ABOUT THIS TASK — Read the records below. Copy each line where the string "style" occurs.

RECORDS FOR THE EXERCISE —
┌──
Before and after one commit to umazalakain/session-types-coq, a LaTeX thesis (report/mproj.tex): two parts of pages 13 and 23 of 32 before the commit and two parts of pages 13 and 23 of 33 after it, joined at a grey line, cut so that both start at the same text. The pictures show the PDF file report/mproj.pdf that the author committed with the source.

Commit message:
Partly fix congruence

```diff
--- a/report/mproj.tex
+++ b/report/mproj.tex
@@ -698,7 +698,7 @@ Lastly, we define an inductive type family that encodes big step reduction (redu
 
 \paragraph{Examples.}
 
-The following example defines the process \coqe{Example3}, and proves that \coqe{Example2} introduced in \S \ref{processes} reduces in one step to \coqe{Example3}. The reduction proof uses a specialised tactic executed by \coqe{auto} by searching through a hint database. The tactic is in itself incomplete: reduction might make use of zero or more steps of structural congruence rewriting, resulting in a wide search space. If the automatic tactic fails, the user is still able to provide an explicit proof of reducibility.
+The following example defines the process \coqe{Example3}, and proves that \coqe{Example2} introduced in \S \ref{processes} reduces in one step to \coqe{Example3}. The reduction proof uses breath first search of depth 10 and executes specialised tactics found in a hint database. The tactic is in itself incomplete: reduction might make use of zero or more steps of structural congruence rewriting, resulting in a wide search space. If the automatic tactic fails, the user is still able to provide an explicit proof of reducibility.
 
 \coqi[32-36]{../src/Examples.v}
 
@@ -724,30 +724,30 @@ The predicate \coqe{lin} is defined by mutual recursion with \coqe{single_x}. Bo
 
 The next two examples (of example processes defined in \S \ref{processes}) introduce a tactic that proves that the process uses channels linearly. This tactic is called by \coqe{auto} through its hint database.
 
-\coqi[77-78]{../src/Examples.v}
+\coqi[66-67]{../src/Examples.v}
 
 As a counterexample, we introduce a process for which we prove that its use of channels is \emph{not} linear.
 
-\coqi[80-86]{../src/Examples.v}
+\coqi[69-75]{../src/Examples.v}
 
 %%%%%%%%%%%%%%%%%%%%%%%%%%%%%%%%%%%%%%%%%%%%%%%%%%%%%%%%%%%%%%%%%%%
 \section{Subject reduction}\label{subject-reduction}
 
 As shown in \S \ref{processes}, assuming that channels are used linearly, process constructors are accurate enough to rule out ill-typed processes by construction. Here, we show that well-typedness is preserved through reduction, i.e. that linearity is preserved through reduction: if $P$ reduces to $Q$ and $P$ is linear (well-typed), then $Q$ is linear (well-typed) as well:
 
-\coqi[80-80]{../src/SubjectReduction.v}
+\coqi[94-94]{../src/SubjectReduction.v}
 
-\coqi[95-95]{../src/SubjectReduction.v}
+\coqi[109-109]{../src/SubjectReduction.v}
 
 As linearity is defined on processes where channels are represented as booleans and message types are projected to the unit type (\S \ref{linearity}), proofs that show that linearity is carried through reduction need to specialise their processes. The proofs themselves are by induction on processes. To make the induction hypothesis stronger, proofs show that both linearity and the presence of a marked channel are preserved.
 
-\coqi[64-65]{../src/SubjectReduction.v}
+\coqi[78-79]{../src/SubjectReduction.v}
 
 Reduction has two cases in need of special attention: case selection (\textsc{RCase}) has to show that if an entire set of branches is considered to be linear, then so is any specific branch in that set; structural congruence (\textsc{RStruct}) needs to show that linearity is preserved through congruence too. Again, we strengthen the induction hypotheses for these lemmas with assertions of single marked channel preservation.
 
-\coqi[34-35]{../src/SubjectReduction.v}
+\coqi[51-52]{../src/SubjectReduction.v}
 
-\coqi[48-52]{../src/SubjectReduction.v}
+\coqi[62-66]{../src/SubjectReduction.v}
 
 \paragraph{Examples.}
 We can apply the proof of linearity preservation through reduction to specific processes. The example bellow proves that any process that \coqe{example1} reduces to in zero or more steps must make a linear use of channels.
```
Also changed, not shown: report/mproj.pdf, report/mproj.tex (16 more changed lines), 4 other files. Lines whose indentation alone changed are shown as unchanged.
└──
┌──
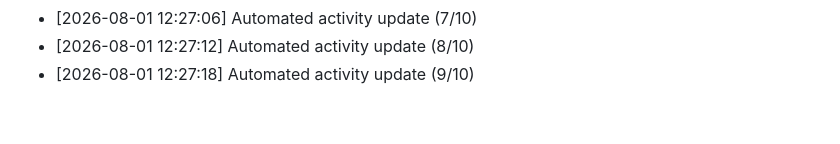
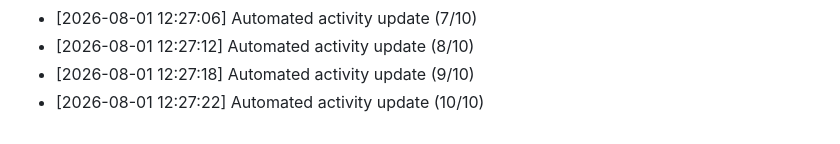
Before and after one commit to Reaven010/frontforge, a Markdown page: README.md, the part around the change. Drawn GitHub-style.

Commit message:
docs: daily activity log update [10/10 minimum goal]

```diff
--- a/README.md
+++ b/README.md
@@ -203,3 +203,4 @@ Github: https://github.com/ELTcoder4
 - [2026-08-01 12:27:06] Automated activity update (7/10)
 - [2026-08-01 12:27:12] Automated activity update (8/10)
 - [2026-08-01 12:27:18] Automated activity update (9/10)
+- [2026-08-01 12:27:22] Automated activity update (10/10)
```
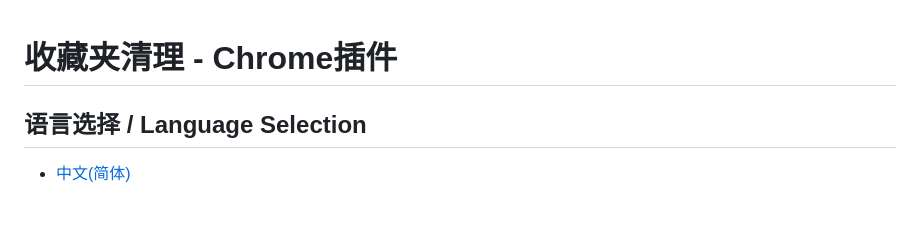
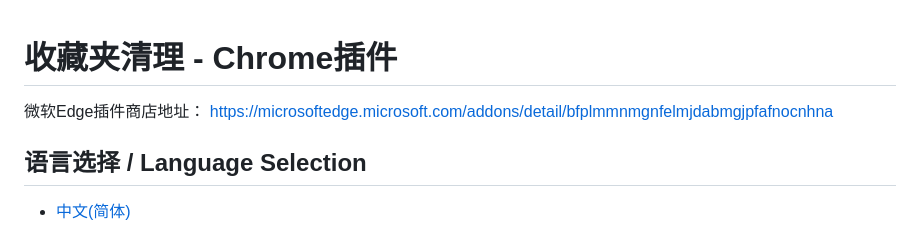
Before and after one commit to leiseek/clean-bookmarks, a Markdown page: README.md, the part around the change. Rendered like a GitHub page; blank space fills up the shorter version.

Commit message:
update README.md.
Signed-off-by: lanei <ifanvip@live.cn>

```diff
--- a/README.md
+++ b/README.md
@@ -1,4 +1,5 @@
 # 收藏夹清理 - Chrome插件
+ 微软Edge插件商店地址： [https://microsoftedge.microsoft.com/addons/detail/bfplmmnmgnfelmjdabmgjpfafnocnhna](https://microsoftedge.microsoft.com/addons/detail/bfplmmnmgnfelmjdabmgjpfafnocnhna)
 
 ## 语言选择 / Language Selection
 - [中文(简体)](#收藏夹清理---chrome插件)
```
└──
┌──
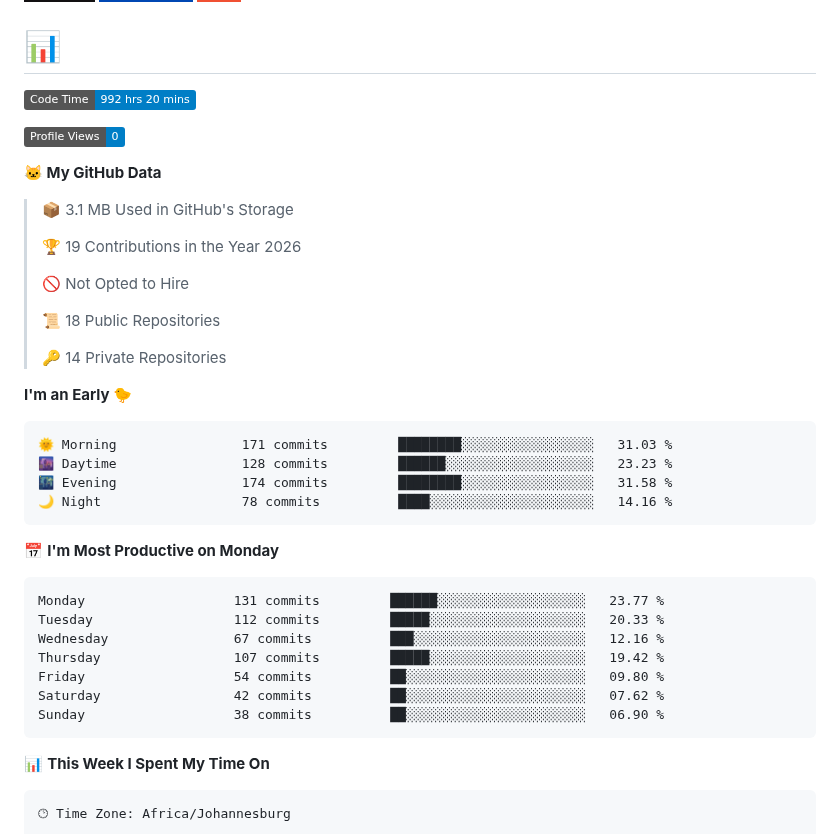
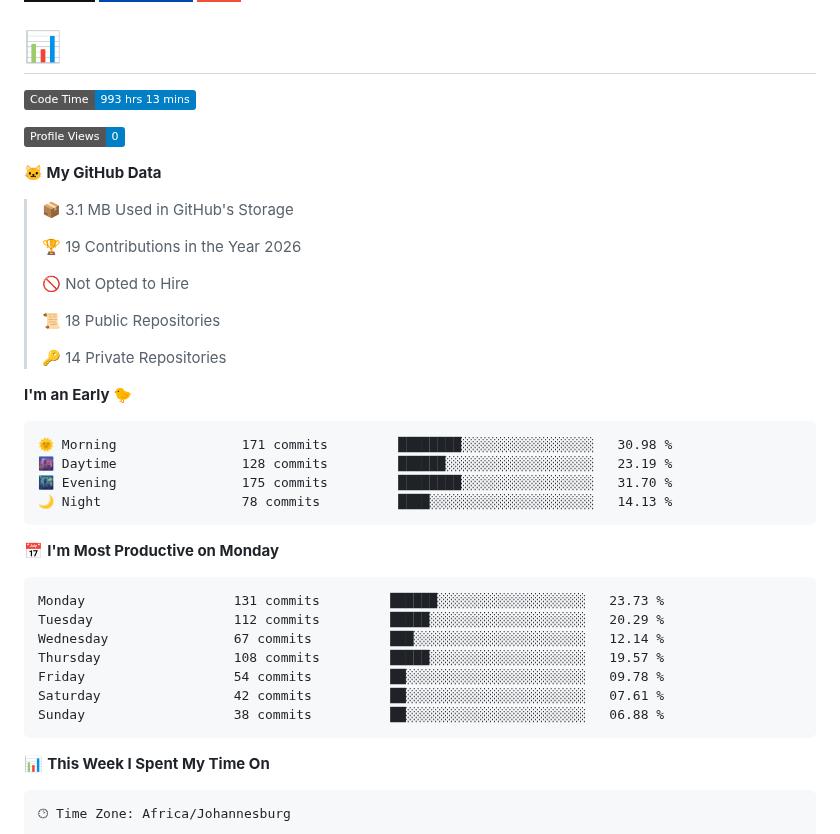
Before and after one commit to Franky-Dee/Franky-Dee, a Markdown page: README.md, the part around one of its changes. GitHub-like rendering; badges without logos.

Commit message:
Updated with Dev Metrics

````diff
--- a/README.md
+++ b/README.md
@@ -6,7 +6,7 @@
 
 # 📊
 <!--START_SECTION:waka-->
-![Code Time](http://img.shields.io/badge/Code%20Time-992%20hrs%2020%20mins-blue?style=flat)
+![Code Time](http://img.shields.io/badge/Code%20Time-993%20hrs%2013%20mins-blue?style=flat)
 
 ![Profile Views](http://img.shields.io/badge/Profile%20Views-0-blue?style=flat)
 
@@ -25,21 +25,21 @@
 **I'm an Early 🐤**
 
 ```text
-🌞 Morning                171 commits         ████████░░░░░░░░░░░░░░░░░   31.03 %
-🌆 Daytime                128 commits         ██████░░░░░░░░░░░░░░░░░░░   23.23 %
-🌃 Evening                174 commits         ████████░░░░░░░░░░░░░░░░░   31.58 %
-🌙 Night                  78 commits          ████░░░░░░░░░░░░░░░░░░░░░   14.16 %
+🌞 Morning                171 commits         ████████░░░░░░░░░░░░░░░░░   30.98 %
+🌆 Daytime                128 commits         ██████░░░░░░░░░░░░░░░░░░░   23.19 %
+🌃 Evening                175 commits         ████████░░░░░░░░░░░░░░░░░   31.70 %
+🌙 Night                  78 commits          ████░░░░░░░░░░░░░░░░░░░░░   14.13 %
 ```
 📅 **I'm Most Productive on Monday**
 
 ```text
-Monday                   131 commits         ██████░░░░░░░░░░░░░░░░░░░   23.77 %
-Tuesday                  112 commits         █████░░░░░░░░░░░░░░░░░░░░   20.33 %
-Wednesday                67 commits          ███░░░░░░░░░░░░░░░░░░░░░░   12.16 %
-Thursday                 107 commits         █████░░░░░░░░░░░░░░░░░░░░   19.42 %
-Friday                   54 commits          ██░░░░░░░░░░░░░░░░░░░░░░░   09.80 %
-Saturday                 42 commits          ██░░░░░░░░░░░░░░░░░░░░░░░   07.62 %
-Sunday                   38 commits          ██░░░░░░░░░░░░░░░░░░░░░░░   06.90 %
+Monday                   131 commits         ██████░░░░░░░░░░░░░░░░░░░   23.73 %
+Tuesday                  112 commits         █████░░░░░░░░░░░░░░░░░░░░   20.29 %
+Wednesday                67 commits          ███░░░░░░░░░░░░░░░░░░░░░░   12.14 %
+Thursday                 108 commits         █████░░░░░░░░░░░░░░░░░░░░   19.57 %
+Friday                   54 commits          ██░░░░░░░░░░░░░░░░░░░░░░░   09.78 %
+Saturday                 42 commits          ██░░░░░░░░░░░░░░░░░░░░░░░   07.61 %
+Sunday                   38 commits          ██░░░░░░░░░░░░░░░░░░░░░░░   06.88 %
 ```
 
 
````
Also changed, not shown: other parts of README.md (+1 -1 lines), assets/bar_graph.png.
└──
FINISHED TASK —
Before and after one commit to Reaven010/frontforge, a Markdown page: README.md, the part around the change. Drawn GitHub-style.
-![Code Time](http://img.shields.io/badge/Code%20Time-992%20hrs%2020%20mins-blue?style=flat)
+![Code Time](http://img.shields.io/badge/Code%20Time-993%20hrs%2013%20mins-blue?style=flat)
 ![Profile Views](http://img.shields.io/badge/Profile%20Views-0-blue?style=flat)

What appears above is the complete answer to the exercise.